In addition to predictions of the Messiah’s resurrection, the Old Testament also predicts the resurrection of all people on the last day. Specifically, it foresees that the righteous—those who have trusted in the Lord—will be raised bodily to enjoy eternal life in a new heaven and earth, while the wicked—sinners who have never trusted in the Lord—will be raised bodily to suffer eternal punishment in hell (Job 19:25–27; Isa. 25; 66:22–24; Dan. 12:1–2).

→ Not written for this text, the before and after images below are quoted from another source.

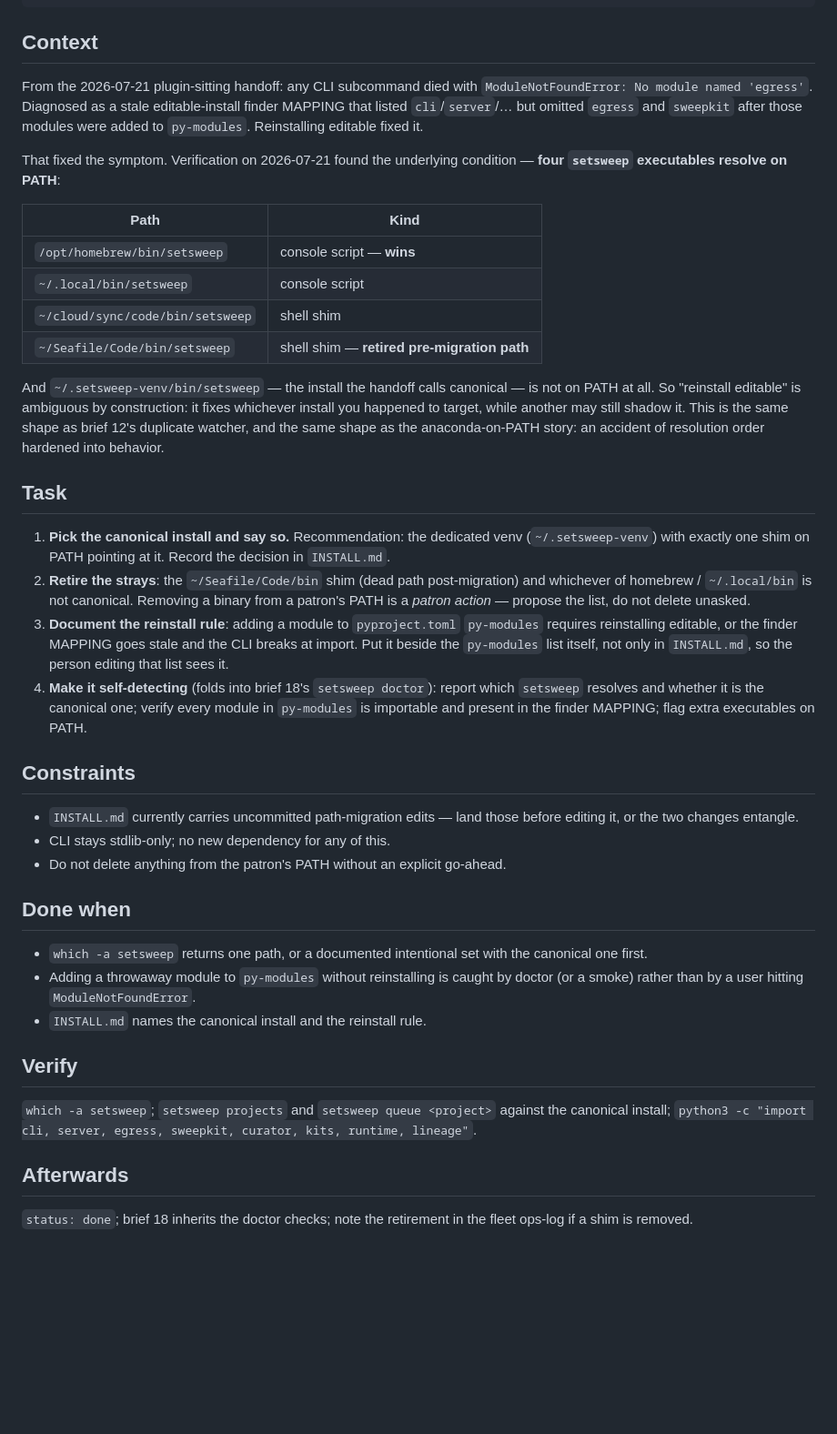
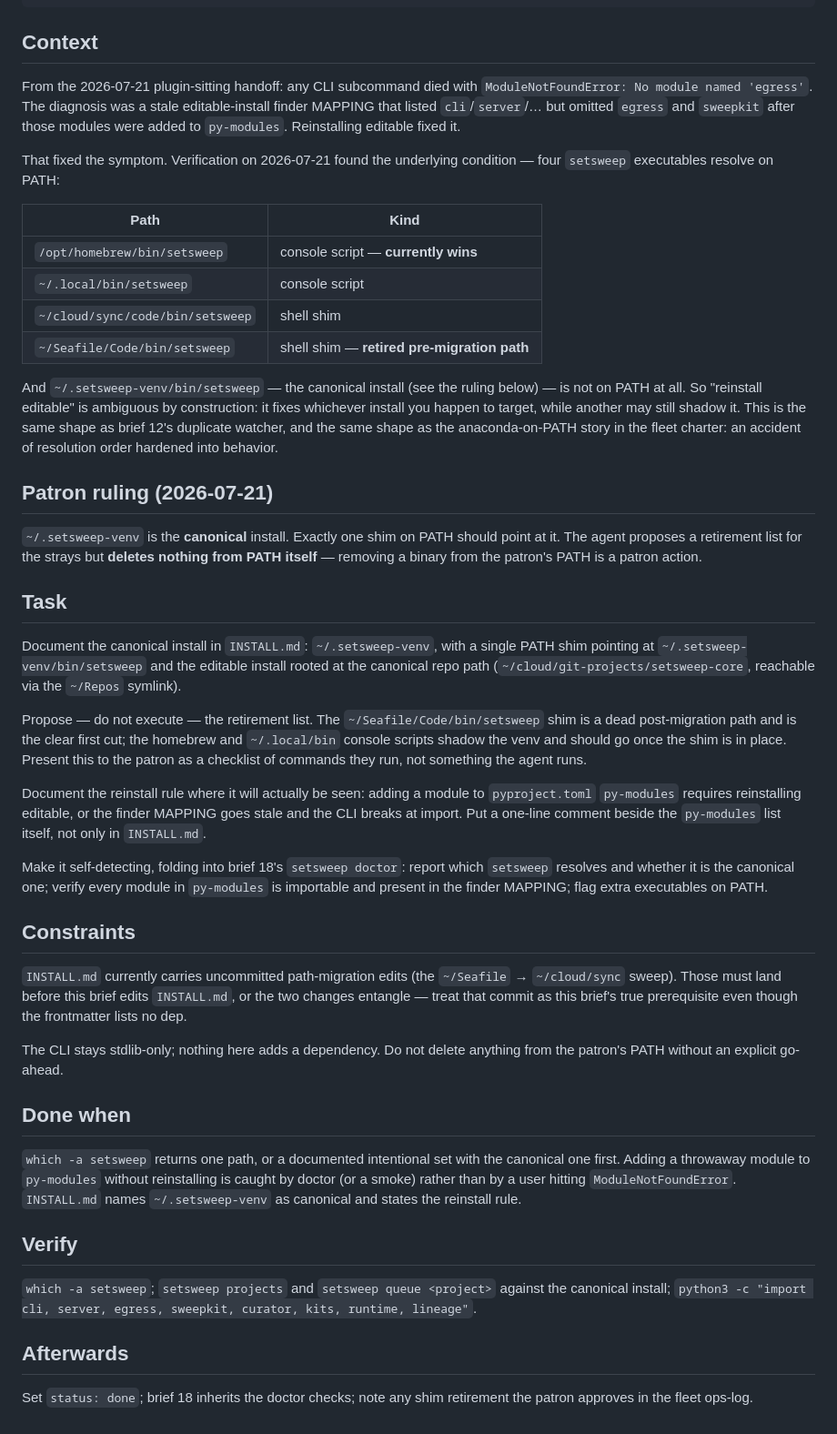
Before and after one commit to charlesberret/kettle-core, a Markdown page: docs/briefs/20-install-determinism.md, the part around the change. Shown at 91% size. Rendered like a GitHub page; blank space fills up the shorter version.

Commit message:
Reflow briefs 20/21 to natural paragraphs; record venv-canonical ruling

```diff
--- a/docs/briefs/20-install-determinism.md
+++ b/docs/briefs/20-install-determinism.md
@@ -10,66 +10,47 @@ status: open
 
 ## Context
 
-From the 2026-07-21 plugin-sitting handoff: any CLI subcommand died with
-`ModuleNotFoundError: No module named 'egress'`. Diagnosed as a stale editable-install
-finder MAPPING that listed `cli`/`server`/… but omitted `egress` and `sweepkit` after those
-modules were added to `py-modules`. Reinstalling editable fixed it.
+From the 2026-07-21 plugin-sitting handoff: any CLI subcommand died with `ModuleNotFoundError: No module named 'egress'`. The diagnosis was a stale editable-install finder MAPPING that listed `cli`/`server`/… but omitted `egress` and `sweepkit` after those modules were added to `py-modules`. Reinstalling editable fixed it.
 
-That fixed the symptom. Verification on 2026-07-21 found the underlying condition —
-**four `setsweep` executables resolve on PATH**:
+That fixed the symptom. Verification on 2026-07-21 found the underlying condition — four `setsweep` executables resolve on PATH:
 
 | Path | Kind |
 |---|---|
-| `/opt/homebrew/bin/setsweep` | console script — **wins** |
+| `/opt/homebrew/bin/setsweep` | console script — **currently wins** |
 | `~/.local/bin/setsweep` | console script |
 | `~/cloud/sync/code/bin/setsweep` | shell shim |
 | `~/Seafile/Code/bin/setsweep` | shell shim — **retired pre-migration path** |
 
-And `~/.setsweep-venv/bin/setsweep` — the install the handoff calls canonical — is not on
-PATH at all. So "reinstall editable" is ambiguous by construction: it fixes whichever
-install you happened to target, while another may still shadow it. This is the same shape
-as brief 12's duplicate watcher, and the same shape as the anaconda-on-PATH story: an
-accident of resolution order hardened into behavior.
+And `~/.setsweep-venv/bin/setsweep` — the canonical install (see the ruling below) — is not on PATH at all. So "reinstall editable" is ambiguous by construction: it fixes whichever install you happen to target, while another may still shadow it. This is the same shape as brief 12's duplicate watcher, and the same shape as the anaconda-on-PATH story in the fleet charter: an accident of resolution order hardened into behavior.
+
+## Patron ruling (2026-07-21)
+
+`~/.setsweep-venv` is the **canonical** install. Exactly one shim on PATH should point at it. The agent proposes a retirement list for the strays but **deletes nothing from PATH itself** — removing a binary from the patron's PATH is a patron action.
 
 ## Task
 
-1. **Pick the canonical install and say so.** Recommendation: the dedicated venv
-   (`~/.setsweep-venv`) with exactly one shim on PATH pointing at it. Record the decision
-   in `INSTALL.md`.
-2. **Retire the strays**: the `~/Seafile/Code/bin` shim (dead path post-migration) and
-   whichever of homebrew / `~/.local/bin` is not canonical. Removing a binary from a
-   patron's PATH is a *patron action* — propose the list, do not delete unasked.
-3. **Document the reinstall rule**: adding a module to `pyproject.toml` `py-modules`
-   requires reinstalling editable, or the finder MAPPING goes stale and the CLI breaks at
-   import. Put it beside the `py-modules` list itself, not only in `INSTALL.md`, so the
-   person editing that list sees it.
-4. **Make it self-detecting** (folds into brief 18's `setsweep doctor`): report which
-   `setsweep` resolves and whether it is the canonical one; verify every module in
-   `py-modules` is importable and present in the finder MAPPING; flag extra executables on
-   PATH.
+Document the canonical install in `INSTALL.md`: `~/.setsweep-venv`, with a single PATH shim pointing at `~/.setsweep-venv/bin/setsweep` and the editable install rooted at the canonical repo path (`~/cloud/git-projects/setsweep-core`, reachable via the `~/Repos` symlink).
+
+Propose — do not execute — the retirement list. The `~/Seafile/Code/bin/setsweep` shim is a dead post-migration path and is the clear first cut; the homebrew and `~/.local/bin` console scripts shadow the venv and should go once the shim is in place. Present this to the patron as a checklist of commands they run, not something the agent runs.
+
+Document the reinstall rule where it will actually be seen: adding a module to `pyproject.toml` `py-modules` requires reinstalling editable, or the finder MAPPING goes stale and the CLI breaks at import. Put a one-line comment beside the `py-modules` list itself, not only in `INSTALL.md`.
+
+Make it self-detecting, folding into brief 18's `setsweep doctor`: report which `setsweep` resolves and whether it is the canonical one; verify every module in `py-modules` is importable and present in the finder MAPPING; flag extra executables on PATH.
 
 ## Constraints
 
-- `INSTALL.md` currently carries uncommitted path-migration edits — land those before
-  editing it, or the two changes entangle.
-- CLI stays stdlib-only; no new dependency for any of this.
-- Do not delete anything from the patron's PATH without an explicit go-ahead.
+`INSTALL.md` currently carries uncommitted path-migration edits (the `~/Seafile` → `~/cloud/sync` sweep). Those must land before this brief edits `INSTALL.md`, or the two changes entangle — treat that commit as this brief's true prerequisite even though the frontmatter lists no dep.
+
+The CLI stays stdlib-only; nothing here adds a dependency. Do not delete anything from the patron's PATH without an explicit go-ahead.
 
 ## Done when
 
-- `which -a setsweep` returns one path, or a documented intentional set with the canonical
-  one first.
-- Adding a throwaway module to `py-modules` without reinstalling is caught by doctor (or a
-  smoke) rather than by a user hitting `ModuleNotFoundError`.
-- `INSTALL.md` names the canonical install and the reinstall rule.
+`which -a setsweep` returns one path, or a documented intentional set with the canonical one first. Adding a throwaway module to `py-modules` without reinstalling is caught by doctor (or a smoke) rather than by a user hitting `ModuleNotFoundError`. `INSTALL.md` names `~/.setsweep-venv` as canonical and states the reinstall rule.
 
 ## Verify
 
-`which -a setsweep`; `setsweep projects` and `setsweep queue <project>` against the
-canonical install; `python3 -c "import cli, server, egress, sweepkit, curator, kits,
-runtime, lineage"`.
+`which -a setsweep`; `setsweep projects` and `setsweep queue <project>` against the canonical install; `python3 -c "import cli, server, egress, sweepkit, curator, kits, runtime, lineage"`.
 
 ## Afterwards
 
-`status: done`; brief 18 inherits the doctor checks; note the retirement in the fleet
-ops-log if a shim is removed.
+Set `status: done`; brief 18 inherits the doctor checks; note any shim retirement the patron approves in the fleet ops-log.
```
Also changed, not shown: docs/briefs/21-first-run-design.md (+20 -42 lines).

The New Testament connects these teachings on the resurrection, telling us that the resurrection of Jesus the Messiah inaugurated the last days, the final era of God’s plan of redemption that will be consummated in the new heaven and earth (Acts 2:1–41; Heb. 1:1–4; Rev. 21). Jesus is the firstfruits of the resurrection of the righteous and the firstborn of the dead: He is the first of God’s righteous servants to be resurrected from the dead unto glory, and His resurrection guarantees the resurrection of all God’s people (Rom. 8:29; 1 Cor. 15:20–28; Col. 1:18; Rev. 1:5). Christ bears these titles not because He was the first person ever to rise from the dead. After all, others had been resurrected before Him. However, Jesus is the first person to be raised from the dead, never to die again. That is one reason why He has preeminence over all things.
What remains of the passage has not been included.